While Governor Jindal continues to bankrupt the State, Mayor Roy has spent the last six years building back Alexandria without increasing taxes. While Republicans in Louisiana clamor for the need to eliminate taxes for “job creators,” while shifting the tax burden to the poor and the middle class, under Mayor Roy’s leadership, Alexandria has become one of the best places in the country to find a job and one of the top twenty places in the country to retire, maintaining an unemployment rate that has always been under the national average, even during the height of the recession, and property values that have remained relatively steady, despite the collapse in the housing market.
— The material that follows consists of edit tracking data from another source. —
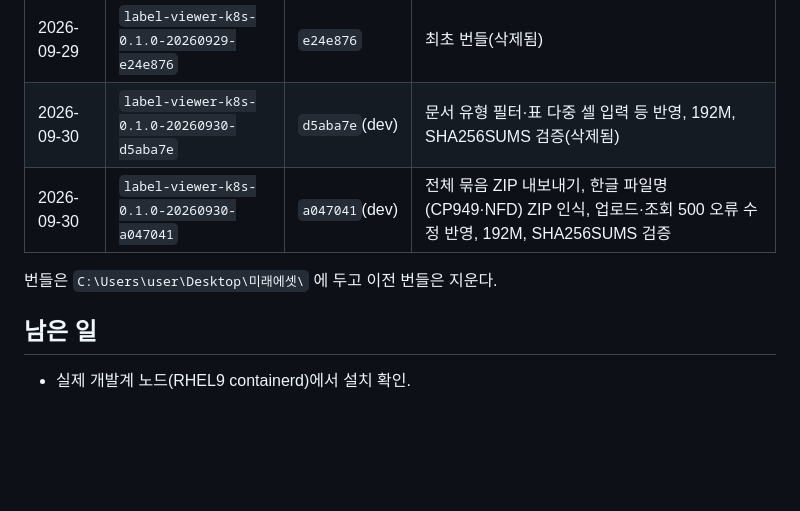
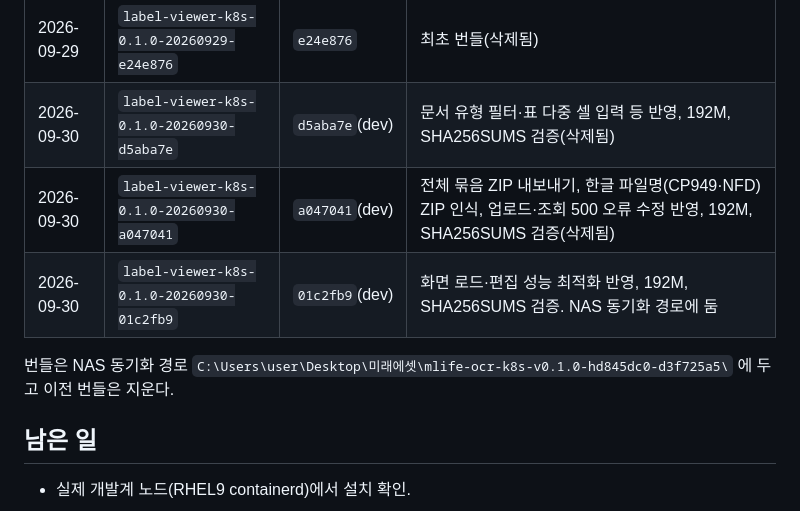
Before and after one commit to pilsu-choi/label-viewer, a Markdown page: wiki/2026-09-29-k8s-offline-bundle.md, the part around the change. Drawn GitHub-style; blank space fills up the shorter version.

Commit message:
문서: k8s 번들 01c2fb9 재빌드·NAS 동기화 경로 이력 기록
Co-Authored-By: Claude Opus 5.5 <noreply@anthropic.com>

```diff
--- a/wiki/2026-09-29-k8s-offline-bundle.md
+++ b/wiki/2026-09-29-k8s-offline-bundle.md
@@ -59,9 +59,10 @@ kind(v1.3x) 노드 컨테이너 안에서 번들 `0.1.0-20260929-e24e876` 설치
 |---|---|---|---|
 | 2026-09-29 | `label-viewer-k8s-0.1.0-20260929-e24e876` | `e24e876` | 최초 번들(삭제됨) |
 | 2026-09-30 | `label-viewer-k8s-0.1.0-20260930-d5aba7e` | `d5aba7e`(dev) | 문서 유형 필터·표 다중 셀 입력 등 반영, 192M, SHA256SUMS 검증(삭제됨) |
-| 2026-09-30 | `label-viewer-k8s-0.1.0-20260930-a047041` | `a047041`(dev) | 전체 묶음 ZIP 내보내기, 한글 파일명(CP949·NFD) ZIP 인식, 업로드·조회 500 오류 수정 반영, 192M, SHA256SUMS 검증 |
+| 2026-09-30 | `label-viewer-k8s-0.1.0-20260930-a047041` | `a047041`(dev) | 전체 묶음 ZIP 내보내기, 한글 파일명(CP949·NFD) ZIP 인식, 업로드·조회 500 오류 수정 반영, 192M, SHA256SUMS 검증(삭제됨) |
+| 2026-09-30 | `label-viewer-k8s-0.1.0-20260930-01c2fb9` | `01c2fb9`(dev) | 화면 로드·편집 성능 최적화 반영, 192M, SHA256SUMS 검증. NAS 동기화 경로에 둠 |
 
-번들은 `C:\Users\user\Desktop\미래에셋\` 에 두고 이전 번들은 지운다.
+번들은 NAS 동기화 경로 `C:\Users\user\Desktop\미래에셋\mlife-ocr-k8s-v0.1.0-hd845dc0-d3f725a5\` 에 두고 이전 번들은 지운다.
 
 ## 남은 일
 
```
Also changed, not shown: wiki/log.md (+3 -0 lines).
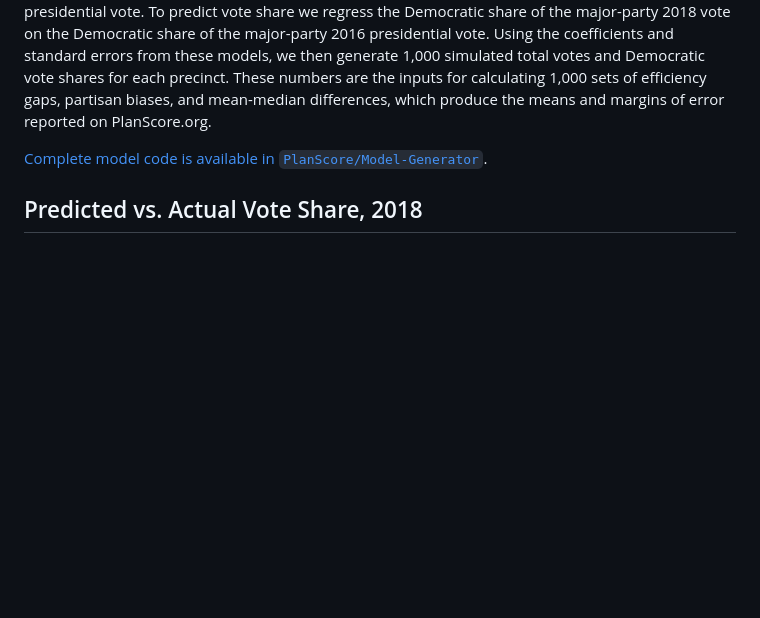
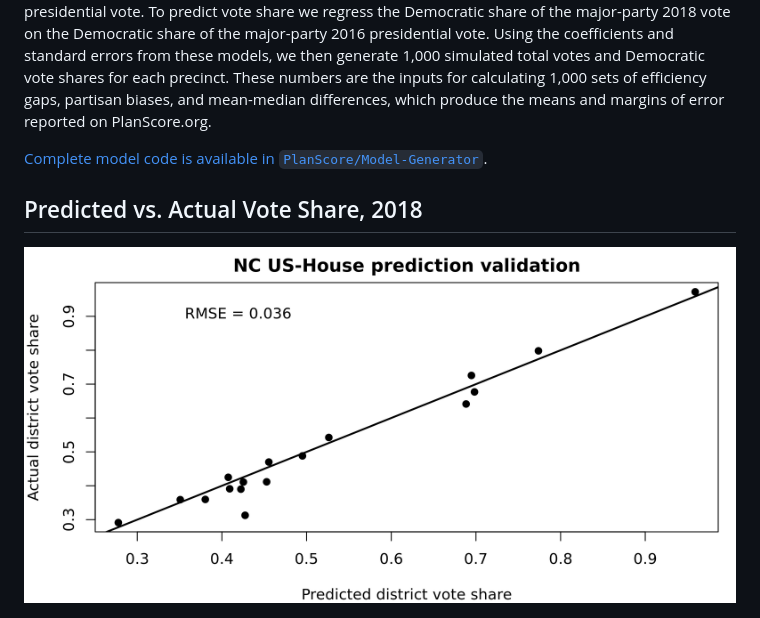
Before and after one commit to PlanScore/Model-NC, a Markdown page: README.md, the part around the change. Rendered like a GitHub page; pictures changed too: NC_pred_v_actual_US-House.png (added); blank space fills up the shorter version.

Commit message:
Added US House comparison chart

```diff
--- a/README.md
+++ b/README.md
@@ -21,6 +21,8 @@ PlanScore.org.
 Predicted vs. Actual Vote Share, 2018
 ---
 
+![Predicted vs. actual U.S. House votes](NC_pred_v_actual_US-House.png)
+
 ![Predicted vs. actual State House votes](NC_pred_v_actual_State-House.png)
 
 ![Predicted vs. actual State Senate votes](NC_pred_v_actual_State-Senate.png)
```
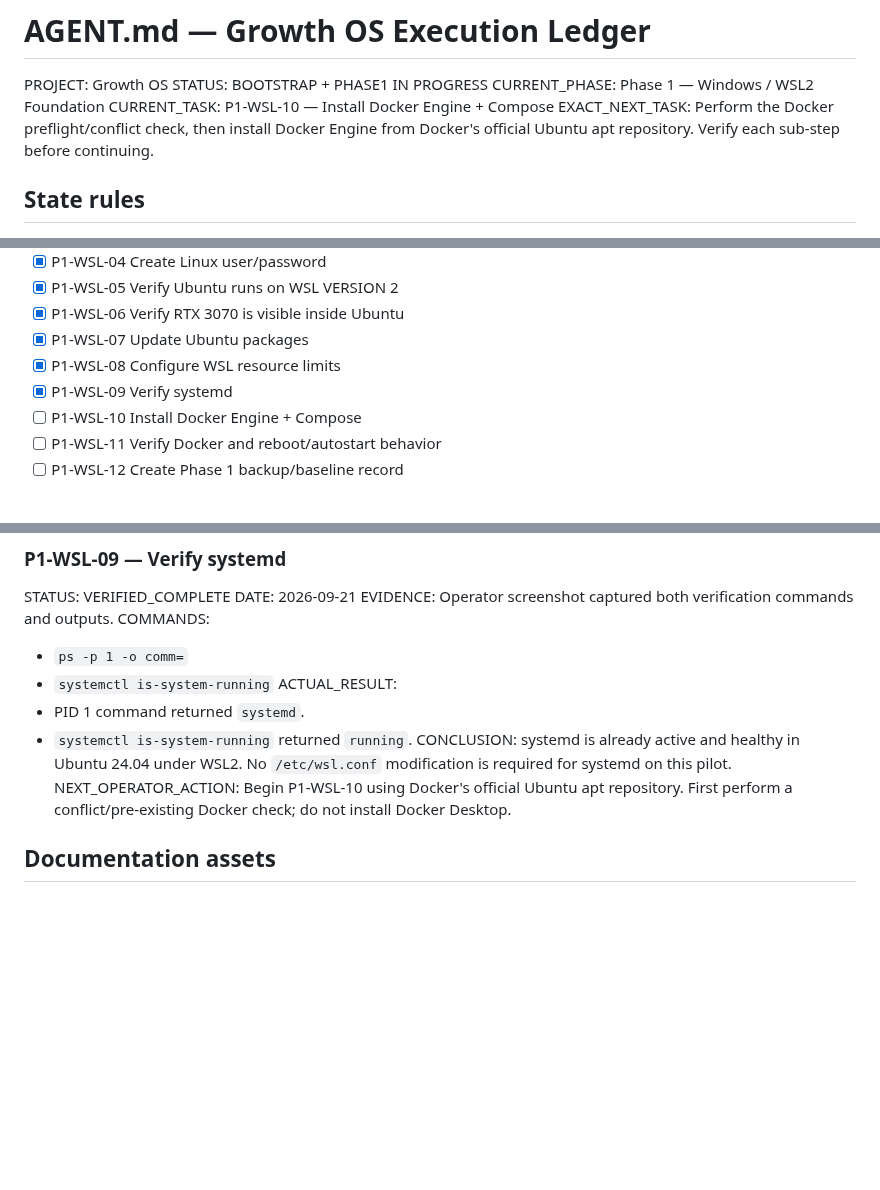
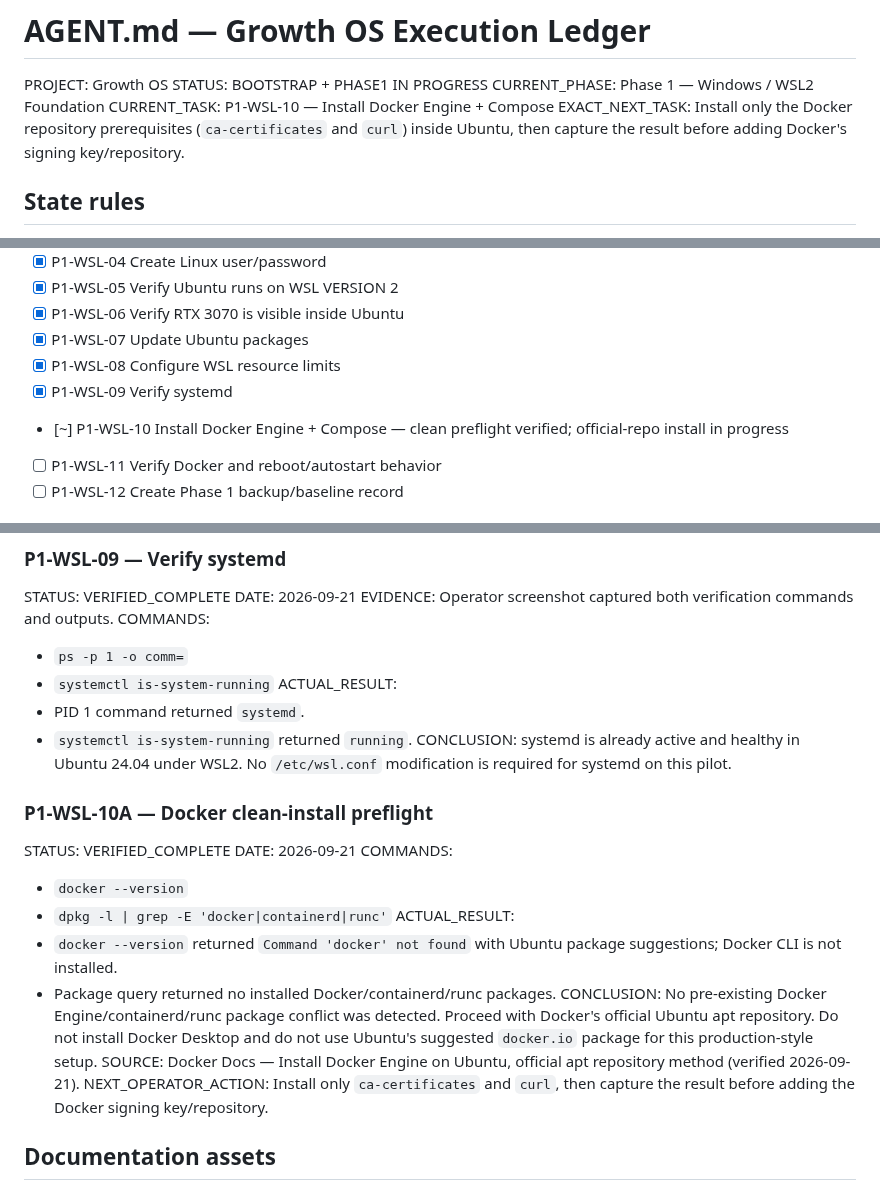
Before and after one commit to DashSaman/-SEO, a Markdown page: AGENT.md, 3 parts joined by grey strips. Rendered like a GitHub page; blank space fills up the shorter version.

Commit message:
docs(agent): record clean Docker preflight

```diff
--- a/AGENT.md
+++ b/AGENT.md
@@ -4,7 +4,7 @@ PROJECT: Growth OS
 STATUS: BOOTSTRAP + PHASE1 IN PROGRESS
 CURRENT_PHASE: Phase 1 — Windows / WSL2 Foundation
 CURRENT_TASK: P1-WSL-10 — Install Docker Engine + Compose
-EXACT_NEXT_TASK: Perform the Docker preflight/conflict check, then install Docker Engine from Docker's official Ubuntu apt repository. Verify each sub-step before continuing.
+EXACT_NEXT_TASK: Install only the Docker repository prerequisites (`ca-certificates` and `curl`) inside Ubuntu, then capture the result before adding Docker's signing key/repository.
 
 ## State rules
 - [x] Never repeat a verified completed task unless verification later fails or an intentional upgrade is approved.
@@ -34,7 +34,7 @@ EXACT_NEXT_TASK: Perform the Docker preflight/conflict check, then install Docke
 - [x] P1-WSL-07 Update Ubuntu packages
 - [x] P1-WSL-08 Configure WSL resource limits
 - [x] P1-WSL-09 Verify systemd
-- [ ] P1-WSL-10 Install Docker Engine + Compose
+- [~] P1-WSL-10 Install Docker Engine + Compose — clean preflight verified; official-repo install in progress
 - [ ] P1-WSL-11 Verify Docker and reboot/autostart behavior
 - [ ] P1-WSL-12 Create Phase 1 backup/baseline record
 
@@ -145,7 +145,19 @@ ACTUAL_RESULT:
 - PID 1 command returned `systemd`.
 - `systemctl is-system-running` returned `running`.
 CONCLUSION: systemd is already active and healthy in Ubuntu 24.04 under WSL2. No `/etc/wsl.conf` modification is required for systemd on this pilot.
-NEXT_OPERATOR_ACTION: Begin P1-WSL-10 using Docker's official Ubuntu apt repository. First perform a conflict/pre-existing Docker check; do not install Docker Desktop.
+
+### P1-WSL-10A — Docker clean-install preflight
+STATUS: VERIFIED_COMPLETE
+DATE: 2026-09-21
+COMMANDS:
+- `docker --version`
+- `dpkg -l | grep -E 'docker|containerd|runc'`
+ACTUAL_RESULT:
+- `docker --version` returned `Command 'docker' not found` with Ubuntu package suggestions; Docker CLI is not installed.
+- Package query returned no installed Docker/containerd/runc packages.
+CONCLUSION: No pre-existing Docker Engine/containerd/runc package conflict was detected. Proceed with Docker's official Ubuntu apt repository. Do not install Docker Desktop and do not use Ubuntu's suggested `docker.io` package for this production-style setup.
+SOURCE: Docker Docs — Install Docker Engine on Ubuntu, official apt repository method (verified 2026-09-21).
+NEXT_OPERATOR_ACTION: Install only `ca-certificates` and `curl`, then capture the result before adding the Docker signing key/repository.
 
 ## Documentation assets
 - `README.fa.md` — Persian repository entry point with visual roadmap
```
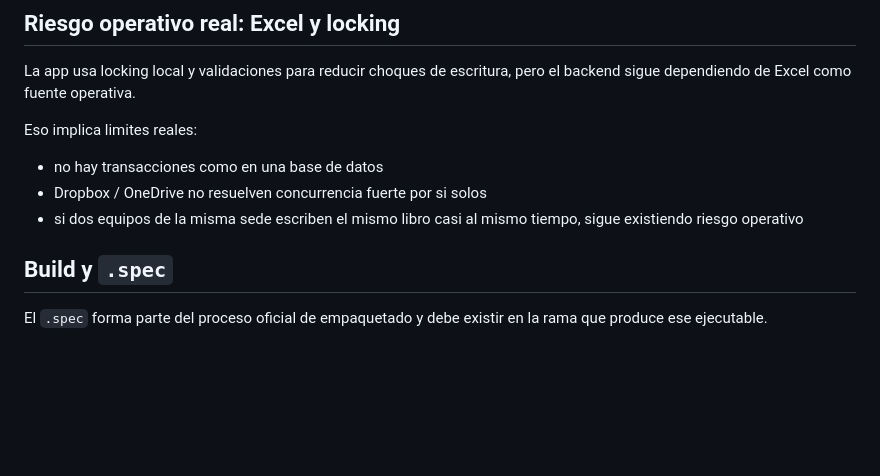
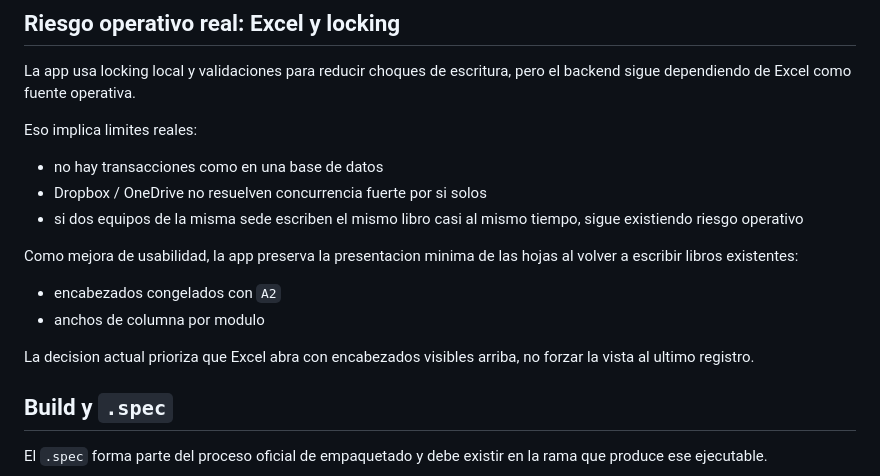
Before and after one commit to williamppmm/caja-multisede-jdw, a Markdown page: README.md, the part around the change. Drawn GitHub-style; blank space fills up the shorter version.

Commit message:
docs: document frozen excel headers behavior

```diff
--- a/README.md
+++ b/README.md
@@ -258,6 +258,13 @@ Eso implica limites reales:
 - Dropbox / OneDrive no resuelven concurrencia fuerte por si solos
 - si dos equipos de la misma sede escriben el mismo libro casi al mismo tiempo, sigue existiendo riesgo operativo
 
+Como mejora de usabilidad, la app preserva la presentacion minima de las hojas al volver a escribir libros existentes:
+
+- encabezados congelados con `A2`
+- anchos de columna por modulo
+
+La decision actual prioriza que Excel abra con encabezados visibles arriba, no forzar la vista al ultimo registro.
+
 ## Build y `.spec`
 
 El `.spec` forma parte del proceso oficial de empaquetado y debe existir en la rama que produce ese ejecutable.
```
Also changed, not shown: docs/analisis-tecnico.md (+8 -0 lines), docs/plan-pruebas.md (+12 -0 lines).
Alexandria has also been repeatedly recognized by National Geographic as one of the country’s top “wilderness towns,” because of its immediate access to exceptional wildlife destinations. During the last six years, there hasn’t been a single elected executive official in Louisiana who can even remotely compete with his track record.

Jacques Roy may not be a household name in Louisiana yet, but trust me on this, soon, he will be.